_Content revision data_

◇ ◇ ◇ ◇ ◇ ◇ ◇

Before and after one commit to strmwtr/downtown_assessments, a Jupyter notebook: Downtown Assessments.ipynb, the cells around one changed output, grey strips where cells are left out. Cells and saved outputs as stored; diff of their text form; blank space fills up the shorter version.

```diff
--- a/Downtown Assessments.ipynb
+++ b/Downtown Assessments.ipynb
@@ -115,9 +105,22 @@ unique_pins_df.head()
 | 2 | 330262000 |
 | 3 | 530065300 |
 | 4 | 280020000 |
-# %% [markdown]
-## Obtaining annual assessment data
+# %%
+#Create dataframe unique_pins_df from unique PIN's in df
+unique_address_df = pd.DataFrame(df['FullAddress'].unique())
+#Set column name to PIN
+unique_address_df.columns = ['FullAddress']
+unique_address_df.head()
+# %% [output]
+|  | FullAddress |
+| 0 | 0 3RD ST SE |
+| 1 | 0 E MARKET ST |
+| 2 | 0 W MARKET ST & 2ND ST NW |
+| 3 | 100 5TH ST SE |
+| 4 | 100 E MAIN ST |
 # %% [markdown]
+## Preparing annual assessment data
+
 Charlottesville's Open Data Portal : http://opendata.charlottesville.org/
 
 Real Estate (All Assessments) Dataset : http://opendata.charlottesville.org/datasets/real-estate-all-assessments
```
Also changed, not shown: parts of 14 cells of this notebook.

◇ ◇ ◇ ◇ ◇ ◇ ◇

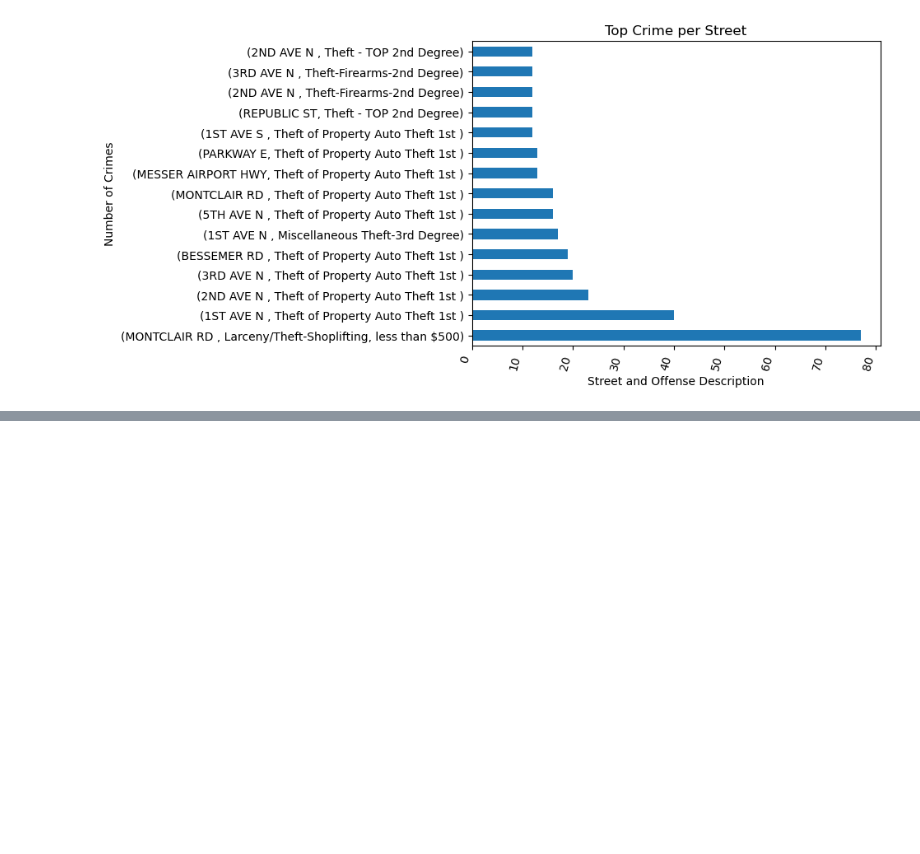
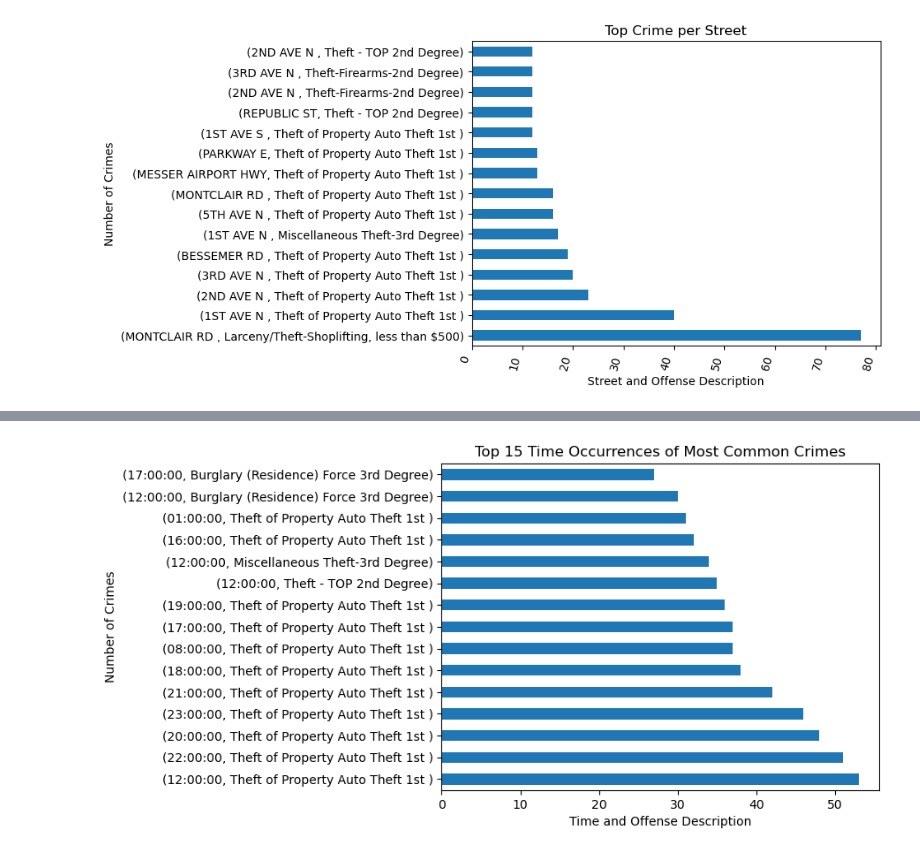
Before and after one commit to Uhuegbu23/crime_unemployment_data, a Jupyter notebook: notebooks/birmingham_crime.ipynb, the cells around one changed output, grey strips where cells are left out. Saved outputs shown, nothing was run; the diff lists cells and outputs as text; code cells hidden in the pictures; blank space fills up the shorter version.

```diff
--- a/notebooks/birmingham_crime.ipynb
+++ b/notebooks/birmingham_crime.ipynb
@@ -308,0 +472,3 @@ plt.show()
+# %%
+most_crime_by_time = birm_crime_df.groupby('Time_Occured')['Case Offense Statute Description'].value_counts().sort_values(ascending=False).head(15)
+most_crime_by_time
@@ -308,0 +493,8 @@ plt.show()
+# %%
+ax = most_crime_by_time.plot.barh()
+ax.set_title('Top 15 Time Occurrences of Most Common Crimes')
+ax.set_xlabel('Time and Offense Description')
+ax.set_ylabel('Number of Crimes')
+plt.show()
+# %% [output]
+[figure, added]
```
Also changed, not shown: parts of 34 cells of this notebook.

◇ ◇ ◇ ◇ ◇ ◇ ◇

_YOUR OBJECTIVE_
Look through the entries above and find each line where the word "head" occurs; copy those lines.

_RESPONSE BELOW_
@@ -115,9 +105,22 @@ unique_pins_df.head()
+unique_address_df.head()
+most_crime_by_time = birm_crime_df.groupby('Time_Occured')['Case Offense Statute Description'].value_counts().sort_values(ascending=False).head(15)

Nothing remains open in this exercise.